* [Task to carry out] From the listing below, copy each line where "section" occurs.

########

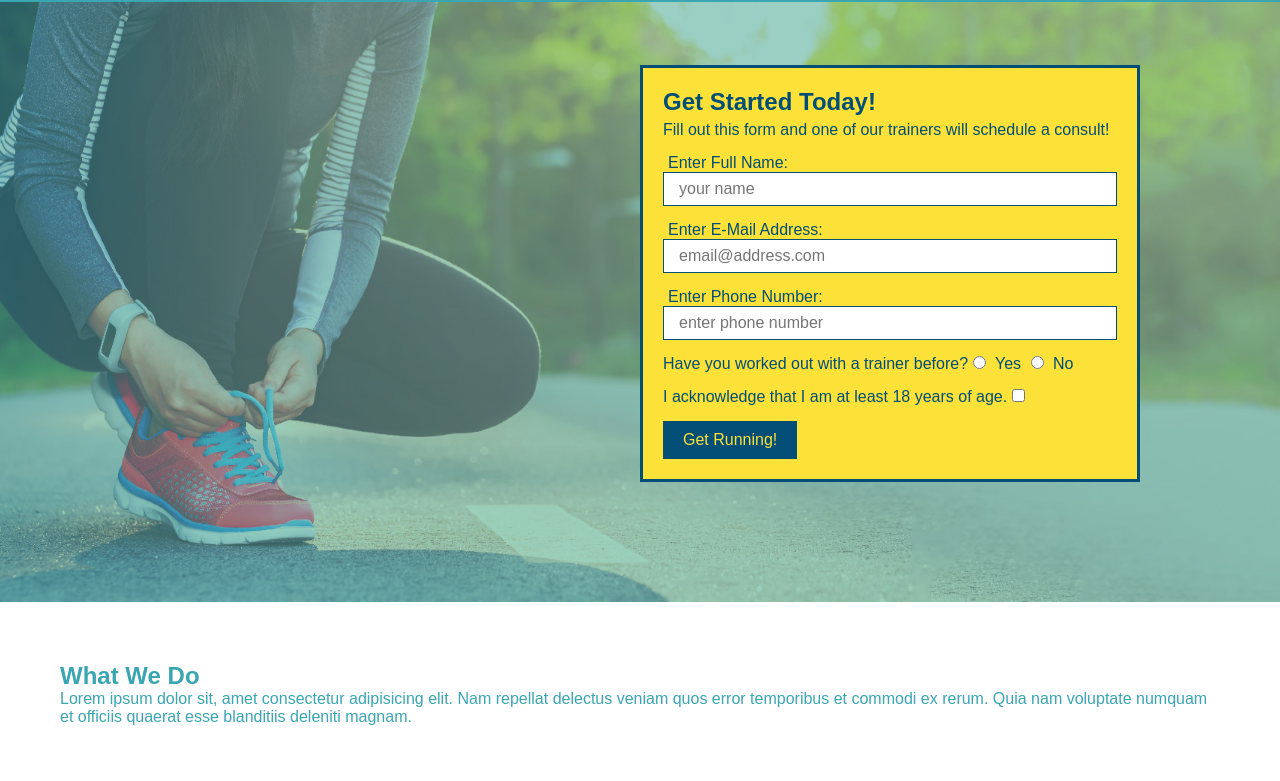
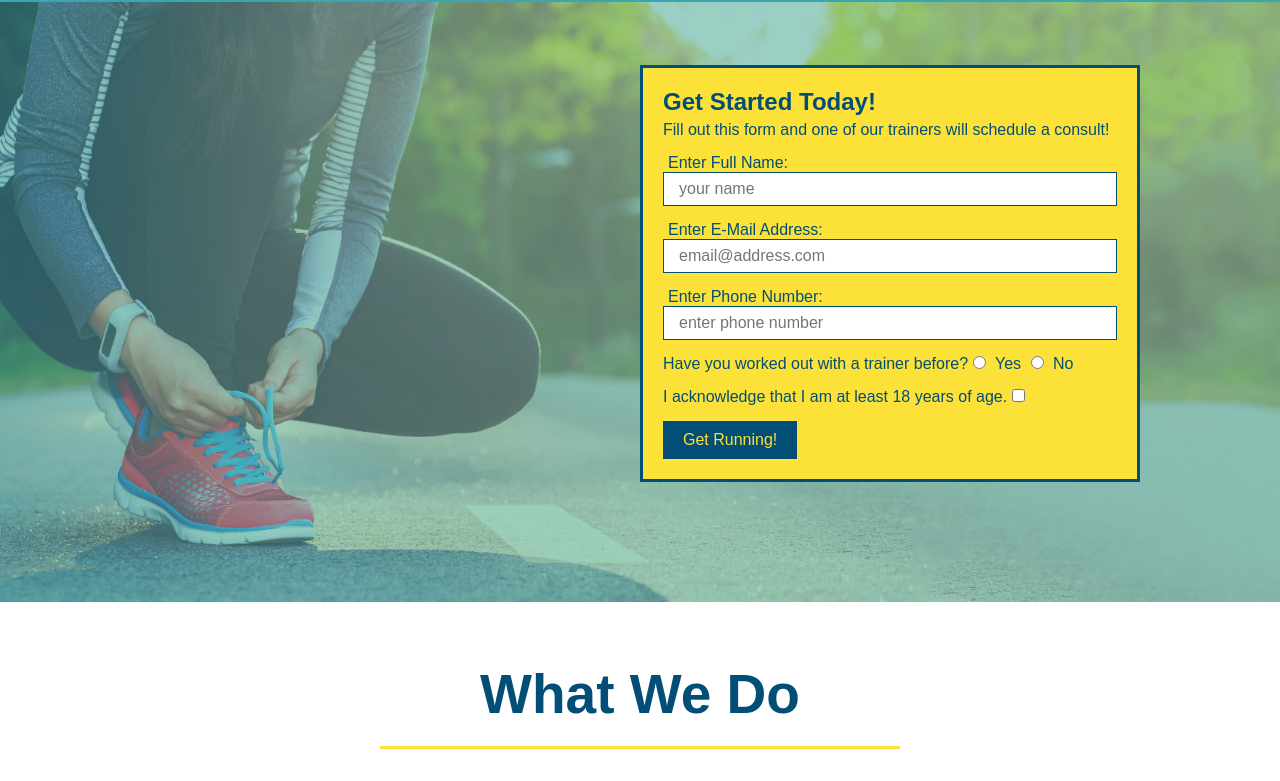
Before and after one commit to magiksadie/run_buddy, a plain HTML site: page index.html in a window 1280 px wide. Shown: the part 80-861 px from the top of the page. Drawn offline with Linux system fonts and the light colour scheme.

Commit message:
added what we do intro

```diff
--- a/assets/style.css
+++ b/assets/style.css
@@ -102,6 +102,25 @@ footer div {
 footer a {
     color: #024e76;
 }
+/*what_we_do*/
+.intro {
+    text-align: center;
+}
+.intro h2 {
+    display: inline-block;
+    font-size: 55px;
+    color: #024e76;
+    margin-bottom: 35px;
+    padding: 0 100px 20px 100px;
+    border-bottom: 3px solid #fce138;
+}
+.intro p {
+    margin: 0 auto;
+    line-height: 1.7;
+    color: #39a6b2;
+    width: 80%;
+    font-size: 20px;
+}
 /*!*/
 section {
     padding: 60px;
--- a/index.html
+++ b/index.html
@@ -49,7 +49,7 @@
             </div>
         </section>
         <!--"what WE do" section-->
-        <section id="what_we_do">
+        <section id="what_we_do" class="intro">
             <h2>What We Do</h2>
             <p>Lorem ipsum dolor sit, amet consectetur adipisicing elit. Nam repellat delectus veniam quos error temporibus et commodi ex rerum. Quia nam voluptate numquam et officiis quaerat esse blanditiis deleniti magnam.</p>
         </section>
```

########

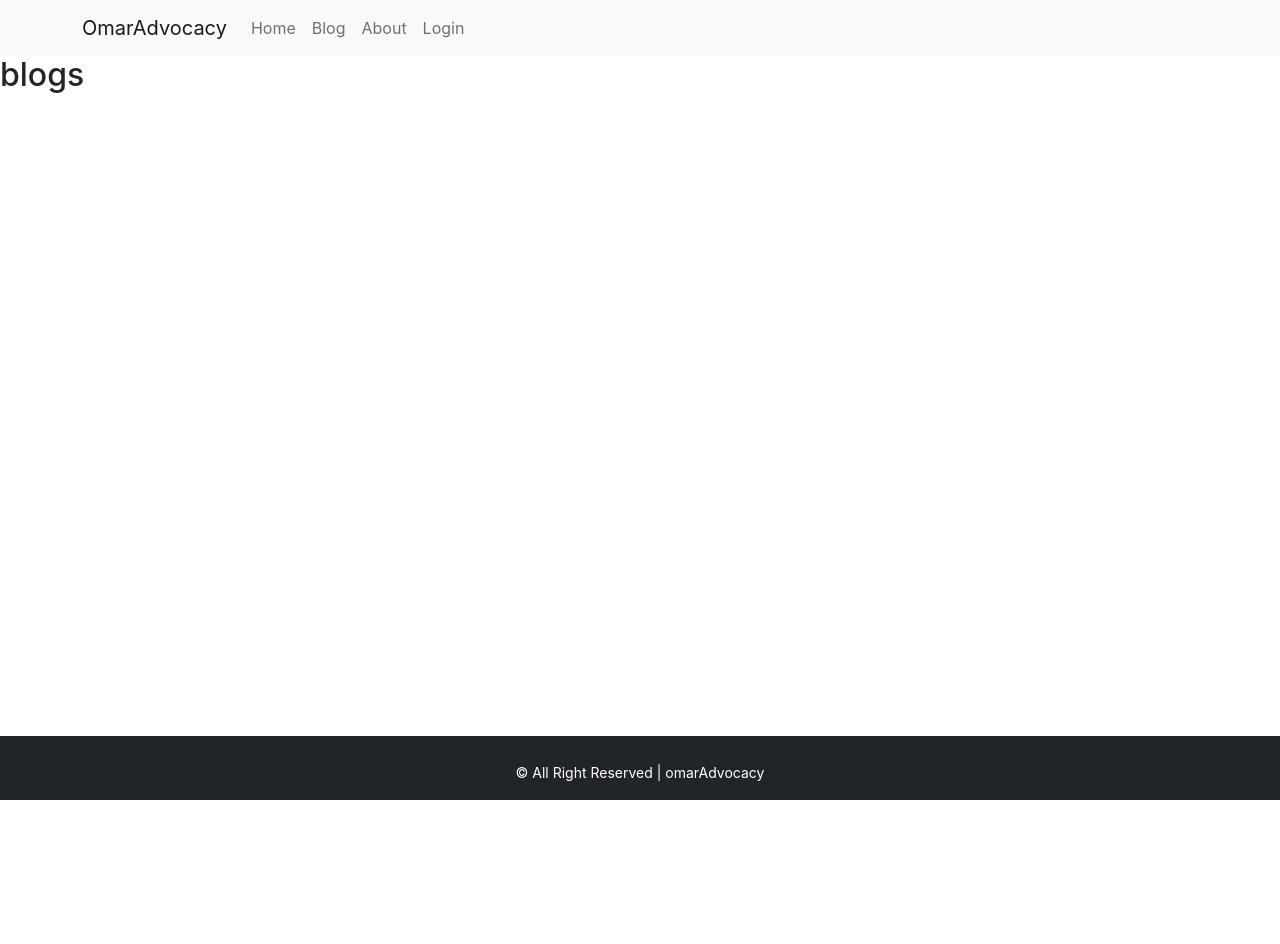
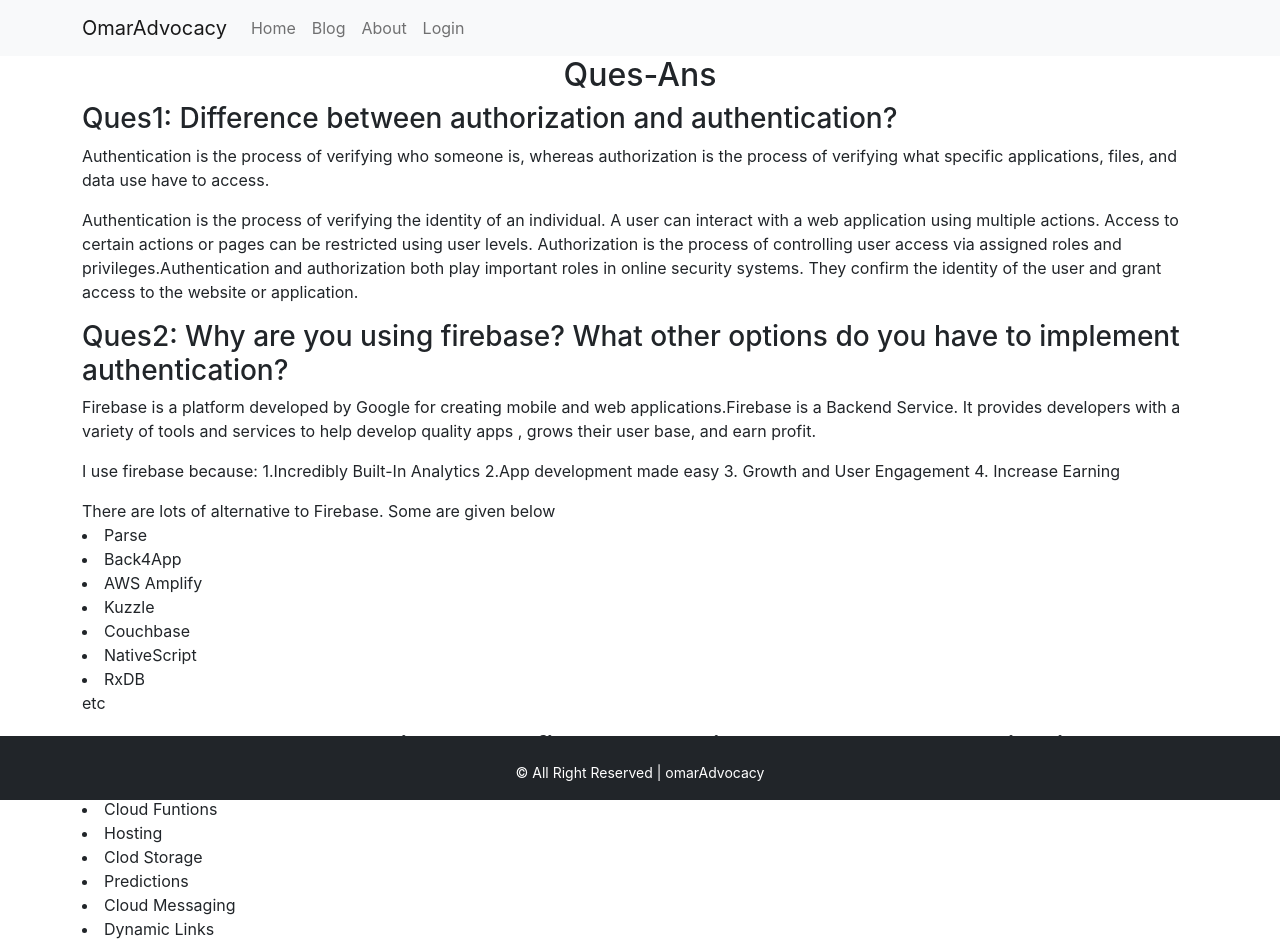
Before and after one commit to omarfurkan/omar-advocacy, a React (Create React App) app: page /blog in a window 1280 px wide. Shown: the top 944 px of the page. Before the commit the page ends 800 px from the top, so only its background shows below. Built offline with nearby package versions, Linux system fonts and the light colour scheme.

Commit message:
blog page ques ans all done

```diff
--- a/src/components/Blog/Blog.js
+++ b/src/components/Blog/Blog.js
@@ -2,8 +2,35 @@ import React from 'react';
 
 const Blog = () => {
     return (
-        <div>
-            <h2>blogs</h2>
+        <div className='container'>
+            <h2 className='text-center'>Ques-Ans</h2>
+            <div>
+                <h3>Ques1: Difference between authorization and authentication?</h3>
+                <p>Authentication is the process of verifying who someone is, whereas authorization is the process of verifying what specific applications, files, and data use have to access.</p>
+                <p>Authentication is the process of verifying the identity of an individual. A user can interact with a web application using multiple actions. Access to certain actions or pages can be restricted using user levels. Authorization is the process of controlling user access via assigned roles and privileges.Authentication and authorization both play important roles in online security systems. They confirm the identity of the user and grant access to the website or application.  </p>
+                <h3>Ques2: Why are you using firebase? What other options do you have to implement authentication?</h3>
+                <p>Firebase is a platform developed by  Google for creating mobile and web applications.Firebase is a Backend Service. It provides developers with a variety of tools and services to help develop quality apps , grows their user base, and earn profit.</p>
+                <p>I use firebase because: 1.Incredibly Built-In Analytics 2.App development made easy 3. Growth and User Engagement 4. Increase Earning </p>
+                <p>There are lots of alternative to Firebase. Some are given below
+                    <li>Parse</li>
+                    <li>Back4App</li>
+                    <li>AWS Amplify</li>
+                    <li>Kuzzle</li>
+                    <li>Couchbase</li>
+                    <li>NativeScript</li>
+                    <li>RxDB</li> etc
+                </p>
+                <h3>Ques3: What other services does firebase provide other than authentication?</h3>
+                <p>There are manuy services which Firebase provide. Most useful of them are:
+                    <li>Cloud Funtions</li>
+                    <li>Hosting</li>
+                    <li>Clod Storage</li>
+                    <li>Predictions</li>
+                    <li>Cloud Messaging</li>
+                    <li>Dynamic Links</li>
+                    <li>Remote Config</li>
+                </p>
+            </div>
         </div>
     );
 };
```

########

* [The answer]
 section {
         </section>
         <!--"what WE do" section-->
-        <section id="what_we_do">
+        <section id="what_we_do" class="intro">
         </section>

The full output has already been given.